Recent concerns over inflationary pressures in several emerging markets have prompted increases in lending rates from a growing number of central banks. China’s central bank – the People’s Bank of China (PBC) – raised interest rates in early February by 0.25 percent on one year and long term lending rates; the third hike since mid-October with more increases expected in the first half of the year. India has pushed its marker up 50 basis points to 13 percent in late January and the Russian Bank raised its lending rate for the first time since December 2008 over concerns of consumer price increases. While the hikes could signal a slower phase of growth for coal powered economies like China, the moves are only short-term adjustments as longer term prospects are expected to remain strong.
Coal firms such as Arch Coal Inc. [NYSE:ACI], Bumi Resources Ltd [JAK:BUMI] and Peabody Energy Corp [NYSE:BTU] took hits in the anticipation of increases in rates in China. Following the lead up to the expected hike, Amer Tiwana, an analyst at CRT Capital Group LLC noted that “across the board looking at the commodity sector, they are all pretty much down and that’s primarily due to China” as “coal is one of the main commodities China uses.” Despite this fall, many coal firms continue to take orders to supply Asian markets, including American firms which are stepping in to fill the short fall caused by last month’s flooding in Australia.
Rising inflation trends in countries like China and India are led partially by strong growth, but are primarily the result of rising costs of commodities (especially food prices). Rising prices in China are driven mainly by food inflation, which accounts for around 70 percent of the increase in China’s consumer price index. While rising energy prices such as coal and crude oil can carry a real impact for growth prospects, they are not yet acting to cool growing demand by emerging markets.

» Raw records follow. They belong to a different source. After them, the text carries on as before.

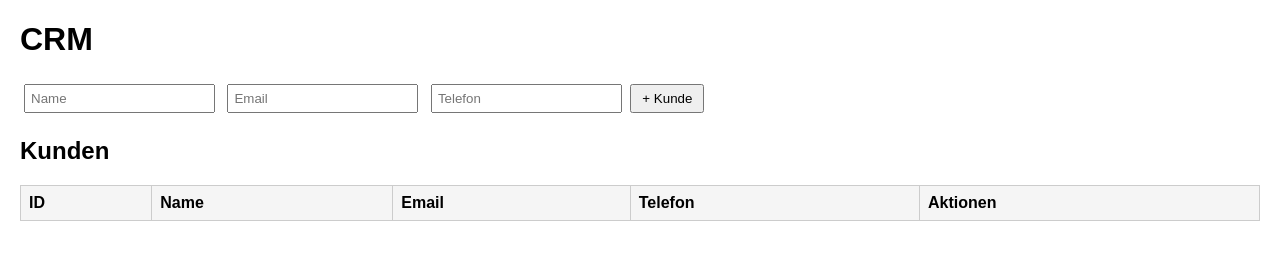
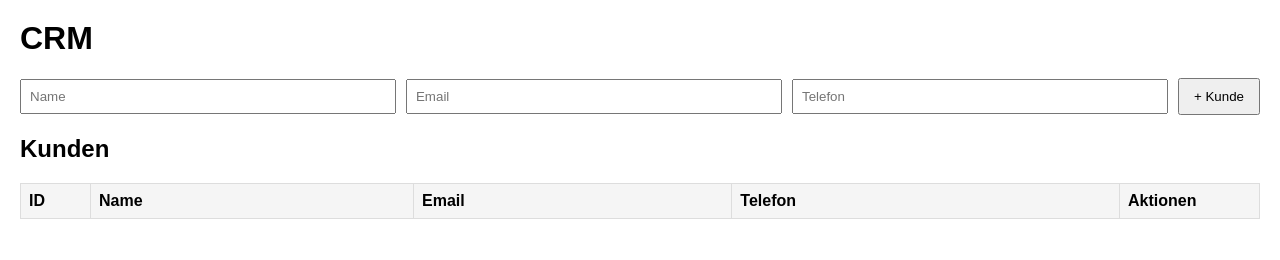
Before and after one commit to Flosi89/CRM, a plain HTML site: page index.html in a window 1280 px wide. Drawn offline with Linux system fonts and the light colour scheme; no server answers.

Commit message:
Update index.html

```diff
--- a/index.html
+++ b/index.html
@@ -1,46 +1,54 @@
 <!DOCTYPE html>
 <html lang="de">
 <head>
-  <meta charset="UTF-8">
+  <meta charset="UTF-8" />
+  <meta name="viewport" content="width=device-width, initial-scale=1" />
   <title>CRM</title>
   <style>
+    :root { --gap: 10px; }
+    * { box-sizing: border-box; }
     body { font-family: Arial, sans-serif; margin: 20px; }
-    table { border-collapse: collapse; width: 100%; margin-top: 20px; }
-    th, td { border: 1px solid #ccc; padding: 8px; text-align: left; }
-    th { background: #f5f5f5; }
-    input { margin: 4px; padding: 5px; }
-    button { padding: 5px 10px; cursor: pointer; }
+    h1 { margin-top: 0; }
+    .row { display: flex; flex-wrap: wrap; gap: var(--gap); align-items: center; }
+    .row input { padding: 8px; min-width: 180px; flex: 1 1 180px; }
+    .row button { padding: 9px 14px; }
+    table { width: 100%; border-collapse: collapse; margin-top: 16px; }
+    th, td { border: 1px solid #ddd; padding: 8px; }
+    th { background: #f5f5f5; text-align: left; }
+    .actions button { margin-right: 6px; }
+    @media (max-width: 600px) {
+      .row input { min-width: 120px; }
+    }
   </style>
 </head>
 <body>
   <h1>CRM</h1>
 
-  <!-- Eingabefelder für neuen Kunden -->
-  <div>
-    <input id="name" type="text" placeholder="Name">
-    <input id="email" type="email" placeholder="Email">
-    <input id="phone" type="text" placeholder="Telefon">
-    <button onclick="addCustomer()">+ Kunde</button>
+  <!-- Eingabezeile -->
+  <div class="row">
+    <input id="name" type="text" placeholder="Name" />
+    <input id="email" type="email" placeholder="Email" />
+    <input id="phone" type="text" placeholder="Telefon" />
+    <button id="addCustomerBtn">+ Kunde</button>
   </div>
 
-  <!-- Tabelle mit Kunden -->
+  <!-- Kundenliste -->
   <h2>Kunden</h2>
   <table id="customers">
     <thead>
       <tr>
-        <th>ID</th>
+        <th style="width:70px;">ID</th>
         <th>Name</th>
         <th>Email</th>
         <th>Telefon</th>
-        <th>Aktionen</th>
+        <th style="width:140px;">Aktionen</th>
       </tr>
     </thead>
     <tbody>
-      <!-- Kunden werden per JS geladen -->
+      <!-- wird von index.js gefüllt -->
     </tbody>
   </table>
 
-  <!-- Script laden -->
   <script src="index.js"></script>
 </body>
 </html>
```
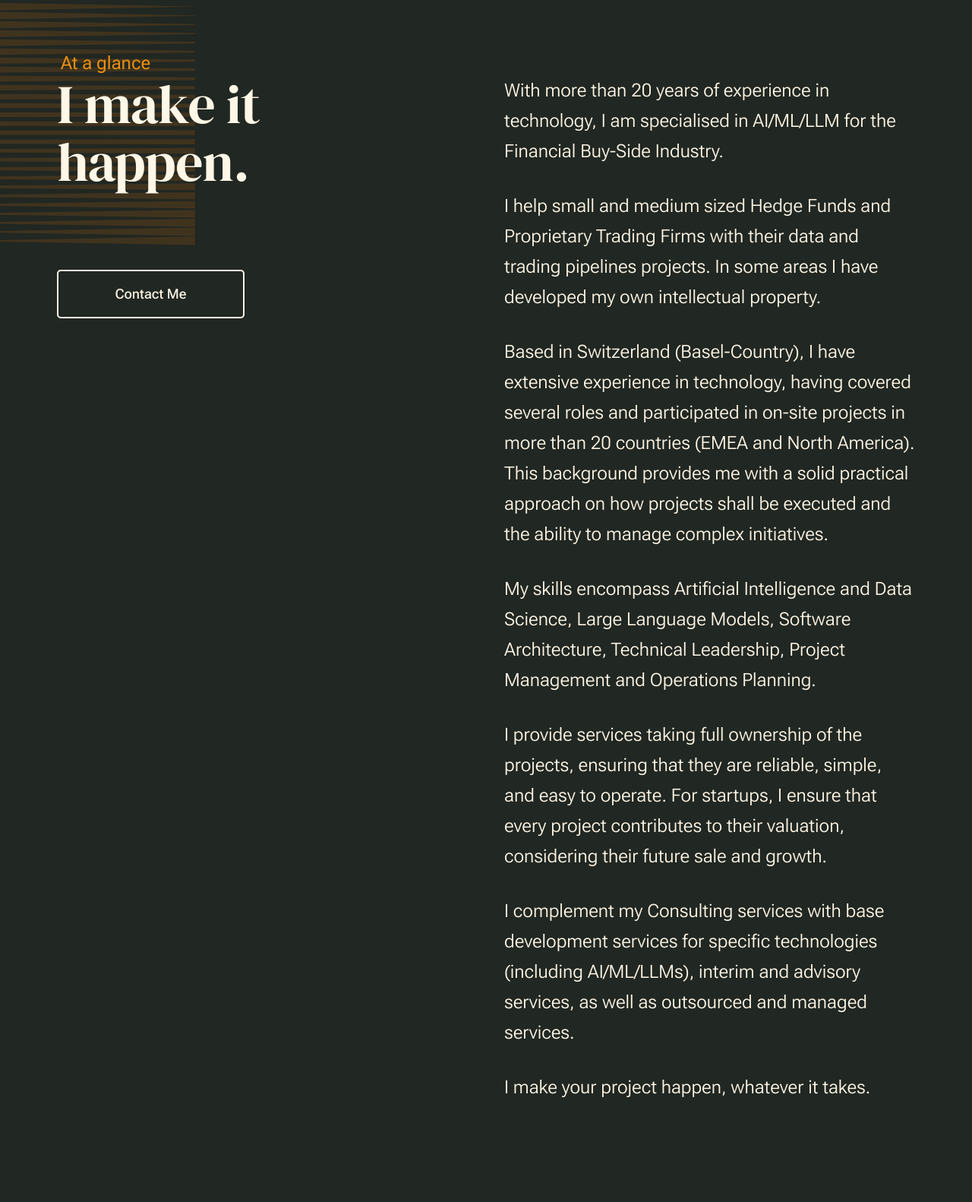
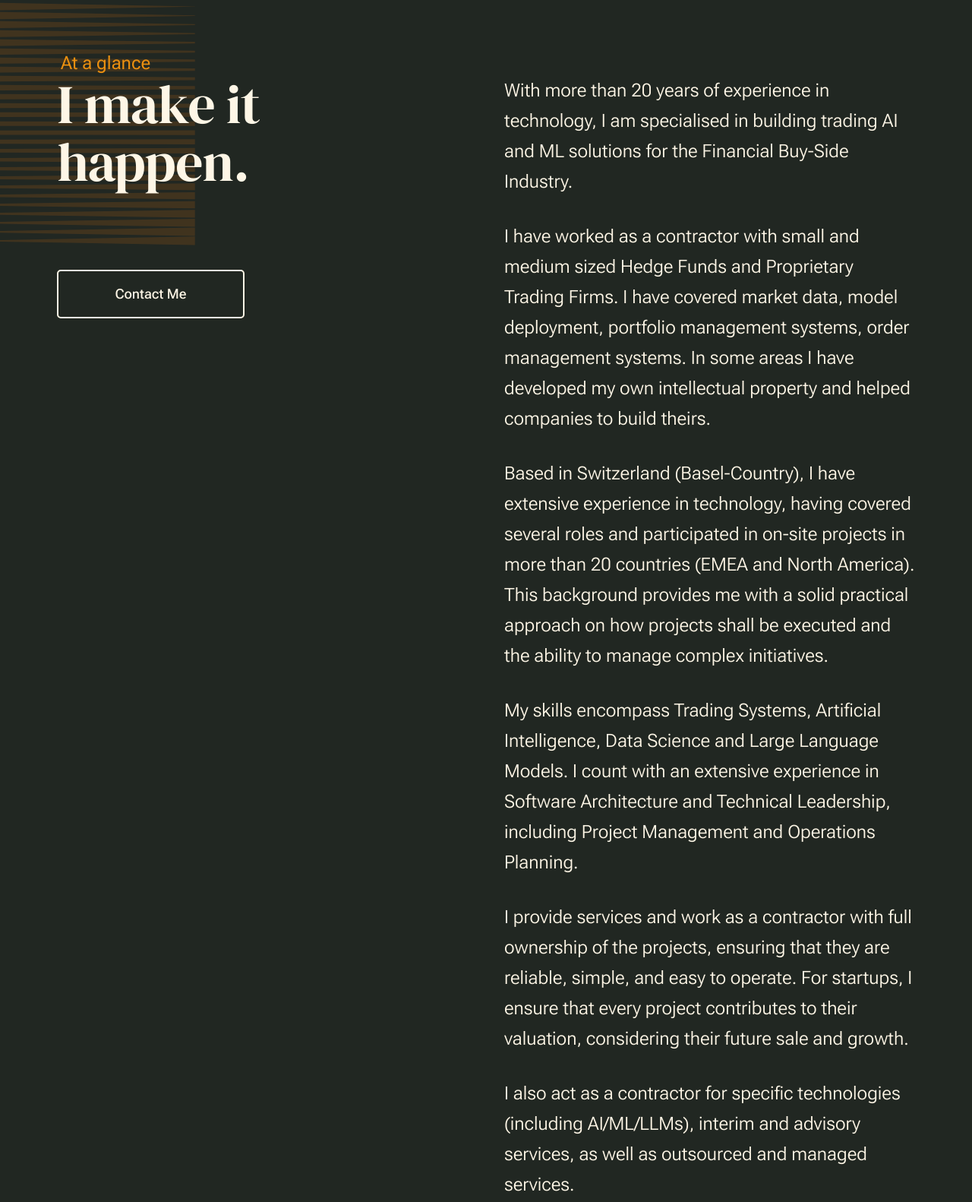
Before and after one commit to marioemmanuel/marioemmanuel.github.io, a plain HTML site: page index.html in a window 1280 px wide. Shown: the part 989-2571 px from the top of the page at 76% size. Drawn offline with Linux system fonts and the light colour scheme.

Commit message:
Update index.html

```diff
--- a/index.html
+++ b/index.html
@@ -108,7 +108,7 @@
                     <div class="column lg-12 s-intro__content-inner grid-block">
 
                         <div class="s-intro__content-text">
-                            <div class="s-intro__content-pretitle text-pretitle">Hello, I'm Mario Emmanuel and I design</div>
+                            <div class="s-intro__content-pretitle text-pretitle"></div>
                             <h1 class="s-intro__content-title">
                             AI & Data Science<br>
                             Solutions
@@ -157,13 +157,13 @@
 
                         <div class="s-about__content-main grid-section-split__primary">
                             <p class="attention-getter">
-                            With more than 20 years of experience in technology, I am specialised in AI/ML/LLM for the
+                            With more than 20 years of experience in technology, I am specialised in building trading AI and ML solutions for the
                             Financial Buy-Side Industry.
                             </p>
 
                             <p class="attention-getter">
-                            I help small and medium sized Hedge Funds and Proprietary Trading Firms with their data and
-                            trading pipelines projects. In some areas I have developed my own intellectual property.
+                            I have worked as a contractor with small and medium sized Hedge Funds and Proprietary Trading Firms.
+                            I have covered market data, model deployment, portfolio management systems, order management systems. In some areas I have developed my own intellectual property and helped companies to build theirs.
                             </p>
 
                             <p class="attention-getter">
@@ -175,20 +175,18 @@
                             </p>
 
                             <p class="attention-getter">
-                            My skills encompass Artificial Intelligence and Data Science, Large Language Models,
-                            Software Architecture, Technical Leadership,
-                            Project Management and Operations Planning.
+                            My skills encompass Trading Systems, Artificial Intelligence, Data Science and Large Language Models. I count with an extensive experience in
+                            Software Architecture and Technical Leadership, including Project Management and Operations Planning.
                             </p>
 
                             <p class="attention-getter">
-                            I provide services taking full ownership of the projects, ensuring that they
+                            I provide services and work as a contractor with full ownership of the projects, ensuring that they
                             are reliable, simple, and easy to operate.
                             For startups, I ensure that every project contributes to their valuation, considering their future sale and growth.
                             </p>
 
                             <p class="attention-getter">
-                            I complement my Consulting services with base development services for
-                            specific technologies (including AI/ML/LLMs), interim and advisory services, as well as
+                            I also act as a contractor for specific technologies (including AI/ML/LLMs), interim and advisory services, as well as
                             outsourced and managed services.
                             </p>
 
@@ -347,7 +345,7 @@
                             </p>
 
                             <p class="lead">
-                            <em>Meridian Capital, Kaiju Capital Management, Synergis Capital, British Telecom, NTT Data, Motorola, Nokia, Tektronix, Lactalis Group, WPP</em>
+                            <em>NHT Technologies, US CTA (Stealth), EU Proptrading (Stealth), Meridian, Kaiju Capital Management, Synergis Capital, British Telecom, NTT Data, Motorola, Nokia, Tektronix, Lactalis Group, WPP</em>
                             </p>
                         </div> <!-- end grid-section-split__primary -->
 
```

Executives at the recent BMO Global Metals & Mining Conference agree. Tom Albanese, chief executive of Rio Tinto, is mindful of the potential inflationary risks, saying that there remains “increased risk of volatility in commodity prices.” Alex Vanselow, chief financial officer of BHP Billiton, also stated at the same conference that “moves by some emerging market countries to restrain economic growth in order to curb inflation” may bump interest rates and lead to reductions in stimulus packages. Nevertheless, both see inflation risks abating in the face of sustained emerging market demand through 2011 and 2012.
Markets also agree. Even after Beijing downgraded forecasts for growth from 7.5 percent to 7 percent over the next five years, key industrial firms like China Coal Energy Co. edged up 1.3 percent on the Shanghai exchange at the end of February. “I can’t see any impact of the number on the market for now” said Zhou Lin an analyst from Huatai Securities, as historically the actual outcomes have mostly outpaced such targets.
Coal suppliers are pushing to keep up with China’s energy appetite, which shows little sign of slowing. China’s Bureau of National Statistics just released a report showing energy demand in the country increased by 5.9 percent in 2010, led by an economic growth rate of 10.3 pecent. With power use growing at 13.1 percent over that period, factories continue to depend upon coal to support this growth with thermal coal growing by 5.3 percent over the same year. The demand for coal remains strong despite China’s increase in natural gas and crude oil use by 18.2 percent and 12.9 percent respectively.
In 2009, China became the world’s largest energy consumer. Currently, China’s annual energy use stands at 3.25 billion tonnes of coal equivalent, with 70 percent of that derived from coal.